What do you get when alcohol and Mormonism collide? Idaho officials banning Five Wives Vodka, apparently.
The state’s Liquor Division administrator, Jeff Anderson, claims that the vodka brand offended Mormons, who called for its banishment from store shelves.
Ogden’s Own Distillery, based in Utah, is the maker of Five Wives Vodka.
Idaho Liquor Division Deputy Director Howard Wasserstein sent a letter Thursday to the company’s distributor, notifying them that the brand is “offensive to a prominent segment of our population and will not be carried” in state-run stores,
The Huffington Post reports.
“The bottom line is, we represent everybody,” Anderson said Tuesday. “It’s masterful marketing on their part. But it doesn’t play here.”
The administrator added that there are many vodka brands available in state-run stores, and that citizens should therefore not be concerned by his office’s decision, the Associated Press reports.

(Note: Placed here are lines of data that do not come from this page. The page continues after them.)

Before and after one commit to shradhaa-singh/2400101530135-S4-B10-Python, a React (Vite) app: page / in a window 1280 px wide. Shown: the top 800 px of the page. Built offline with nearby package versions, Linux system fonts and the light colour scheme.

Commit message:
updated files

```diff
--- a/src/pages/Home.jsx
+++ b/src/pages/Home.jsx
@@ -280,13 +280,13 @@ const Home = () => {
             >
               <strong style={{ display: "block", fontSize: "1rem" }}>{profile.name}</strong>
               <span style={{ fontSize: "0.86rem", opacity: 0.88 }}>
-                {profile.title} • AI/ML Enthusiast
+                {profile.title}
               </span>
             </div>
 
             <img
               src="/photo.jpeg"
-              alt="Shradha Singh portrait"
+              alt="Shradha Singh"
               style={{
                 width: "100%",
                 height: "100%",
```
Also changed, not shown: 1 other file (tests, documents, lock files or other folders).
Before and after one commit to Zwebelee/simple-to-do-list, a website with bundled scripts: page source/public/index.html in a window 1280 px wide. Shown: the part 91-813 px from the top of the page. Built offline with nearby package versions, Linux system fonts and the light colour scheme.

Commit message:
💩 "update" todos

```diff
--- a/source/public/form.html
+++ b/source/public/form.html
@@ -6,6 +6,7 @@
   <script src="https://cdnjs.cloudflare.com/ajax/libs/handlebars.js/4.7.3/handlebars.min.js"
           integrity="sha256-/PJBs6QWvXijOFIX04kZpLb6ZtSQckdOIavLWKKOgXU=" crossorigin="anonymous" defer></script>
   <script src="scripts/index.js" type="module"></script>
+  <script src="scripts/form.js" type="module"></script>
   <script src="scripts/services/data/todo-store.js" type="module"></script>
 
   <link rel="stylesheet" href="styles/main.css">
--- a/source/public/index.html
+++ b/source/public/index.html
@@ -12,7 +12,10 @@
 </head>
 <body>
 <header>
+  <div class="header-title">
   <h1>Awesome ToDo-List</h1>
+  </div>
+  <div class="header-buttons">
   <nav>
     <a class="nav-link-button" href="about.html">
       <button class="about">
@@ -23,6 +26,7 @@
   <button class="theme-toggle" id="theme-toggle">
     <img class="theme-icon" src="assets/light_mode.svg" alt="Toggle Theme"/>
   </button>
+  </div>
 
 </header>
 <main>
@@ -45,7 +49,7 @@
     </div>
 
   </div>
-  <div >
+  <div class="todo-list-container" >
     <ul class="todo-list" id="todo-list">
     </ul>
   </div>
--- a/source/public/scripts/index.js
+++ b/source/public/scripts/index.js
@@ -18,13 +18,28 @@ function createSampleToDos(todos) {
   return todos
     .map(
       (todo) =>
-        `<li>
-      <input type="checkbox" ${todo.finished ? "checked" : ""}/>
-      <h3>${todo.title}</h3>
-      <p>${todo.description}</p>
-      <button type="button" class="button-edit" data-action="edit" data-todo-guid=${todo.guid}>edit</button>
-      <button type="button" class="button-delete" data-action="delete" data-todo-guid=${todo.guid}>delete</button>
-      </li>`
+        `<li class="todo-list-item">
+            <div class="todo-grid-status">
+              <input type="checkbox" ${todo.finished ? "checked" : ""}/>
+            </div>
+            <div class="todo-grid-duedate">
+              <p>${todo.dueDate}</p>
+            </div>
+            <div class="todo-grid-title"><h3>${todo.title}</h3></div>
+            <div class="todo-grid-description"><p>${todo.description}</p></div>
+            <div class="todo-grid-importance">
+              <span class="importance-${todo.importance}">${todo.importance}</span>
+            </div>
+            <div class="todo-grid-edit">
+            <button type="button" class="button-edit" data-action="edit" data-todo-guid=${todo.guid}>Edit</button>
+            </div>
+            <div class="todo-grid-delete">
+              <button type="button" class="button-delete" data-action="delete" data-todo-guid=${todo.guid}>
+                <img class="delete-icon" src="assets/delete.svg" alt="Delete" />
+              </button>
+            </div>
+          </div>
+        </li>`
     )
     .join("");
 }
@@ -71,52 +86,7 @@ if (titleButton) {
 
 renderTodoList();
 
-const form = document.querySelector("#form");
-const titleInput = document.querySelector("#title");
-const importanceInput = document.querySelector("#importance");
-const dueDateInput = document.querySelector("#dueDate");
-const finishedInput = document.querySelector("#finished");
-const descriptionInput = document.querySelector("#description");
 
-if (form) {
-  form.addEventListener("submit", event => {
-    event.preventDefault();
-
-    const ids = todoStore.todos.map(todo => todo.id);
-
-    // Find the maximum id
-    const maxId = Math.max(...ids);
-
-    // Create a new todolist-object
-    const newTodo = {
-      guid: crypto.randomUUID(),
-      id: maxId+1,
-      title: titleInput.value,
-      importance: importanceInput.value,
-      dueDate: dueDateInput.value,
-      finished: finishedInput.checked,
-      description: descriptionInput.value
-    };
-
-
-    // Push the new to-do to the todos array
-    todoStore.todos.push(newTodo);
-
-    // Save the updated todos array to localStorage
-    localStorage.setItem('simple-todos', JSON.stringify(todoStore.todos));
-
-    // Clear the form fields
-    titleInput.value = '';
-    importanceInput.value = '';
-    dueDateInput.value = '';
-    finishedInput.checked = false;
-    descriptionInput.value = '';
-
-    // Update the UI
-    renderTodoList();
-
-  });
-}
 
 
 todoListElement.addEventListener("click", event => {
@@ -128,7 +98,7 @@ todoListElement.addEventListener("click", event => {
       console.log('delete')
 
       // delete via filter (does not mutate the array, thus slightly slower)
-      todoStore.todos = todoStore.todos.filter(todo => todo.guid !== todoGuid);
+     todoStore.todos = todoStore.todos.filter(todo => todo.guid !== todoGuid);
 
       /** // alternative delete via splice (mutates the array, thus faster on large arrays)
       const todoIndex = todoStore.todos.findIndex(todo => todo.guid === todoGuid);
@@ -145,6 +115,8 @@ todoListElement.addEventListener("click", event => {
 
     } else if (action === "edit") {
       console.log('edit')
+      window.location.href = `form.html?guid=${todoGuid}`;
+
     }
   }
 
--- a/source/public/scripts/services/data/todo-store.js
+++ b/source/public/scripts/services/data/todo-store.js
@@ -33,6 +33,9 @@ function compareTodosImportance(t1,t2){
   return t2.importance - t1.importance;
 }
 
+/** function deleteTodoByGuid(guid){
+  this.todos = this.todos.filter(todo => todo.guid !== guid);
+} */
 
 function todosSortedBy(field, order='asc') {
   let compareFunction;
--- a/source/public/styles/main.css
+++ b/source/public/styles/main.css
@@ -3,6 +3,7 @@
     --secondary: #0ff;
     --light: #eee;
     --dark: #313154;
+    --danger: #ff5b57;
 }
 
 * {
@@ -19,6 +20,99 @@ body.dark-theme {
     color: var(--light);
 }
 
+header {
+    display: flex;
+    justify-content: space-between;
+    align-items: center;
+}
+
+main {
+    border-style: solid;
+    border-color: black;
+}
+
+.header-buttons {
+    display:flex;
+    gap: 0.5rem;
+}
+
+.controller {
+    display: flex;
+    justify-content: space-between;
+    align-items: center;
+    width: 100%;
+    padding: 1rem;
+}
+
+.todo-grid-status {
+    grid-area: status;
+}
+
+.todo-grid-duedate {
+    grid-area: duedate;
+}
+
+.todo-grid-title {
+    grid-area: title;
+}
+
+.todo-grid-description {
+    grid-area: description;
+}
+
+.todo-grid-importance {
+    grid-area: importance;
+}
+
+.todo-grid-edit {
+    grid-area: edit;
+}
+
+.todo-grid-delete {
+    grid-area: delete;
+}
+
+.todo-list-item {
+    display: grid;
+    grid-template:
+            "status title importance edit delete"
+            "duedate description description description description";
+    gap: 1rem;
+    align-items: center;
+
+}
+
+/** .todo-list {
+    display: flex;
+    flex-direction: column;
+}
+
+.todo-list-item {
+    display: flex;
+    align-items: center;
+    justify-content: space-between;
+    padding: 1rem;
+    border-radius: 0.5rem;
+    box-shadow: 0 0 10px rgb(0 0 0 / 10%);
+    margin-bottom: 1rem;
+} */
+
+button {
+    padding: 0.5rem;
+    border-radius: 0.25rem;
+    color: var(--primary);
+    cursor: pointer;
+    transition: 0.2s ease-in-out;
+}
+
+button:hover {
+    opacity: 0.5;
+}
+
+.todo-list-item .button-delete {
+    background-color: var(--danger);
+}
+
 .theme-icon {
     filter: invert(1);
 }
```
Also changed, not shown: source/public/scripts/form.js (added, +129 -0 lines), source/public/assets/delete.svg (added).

The liquor brand’s label depicts five women, generally believed to be a reference to polygamy, The Inquisitr reports.
Approximately a quarter of Idaho’s population practices Mormonism.
Ogden’s Own Distillery is not going down without a fight. In an effort to bring the vodka back to Idaho, the company has created a media campaign selling t-shirts that read, “Free the Five Wives.”
The distillery also said that the ban is unjust because Polygamy Porter, a Utah beer, is still for sale in Idaho.
Steve Conlin, a partner and marketing chief at Ogden’s Own Distillery, told the AP: “we’re a little dumbfounded by it all. The average person can look at our bottle and they don’t find it offensive. It’s certainly not obscene, which is what it would require for it to be banned.”
Vickie Ashby, a spokeswoman for the Utah Department of Alcoholic Beverage Control, sides with the distillery’s position, claiming that no one in Utah has complained about Five Wives Vodka.
Utah controls all sales of hard liquor, wine and heavy beer — which are only for sale at state-owned stores. Idaho regulates only hard liquor available in both state-owned and privately operated stores.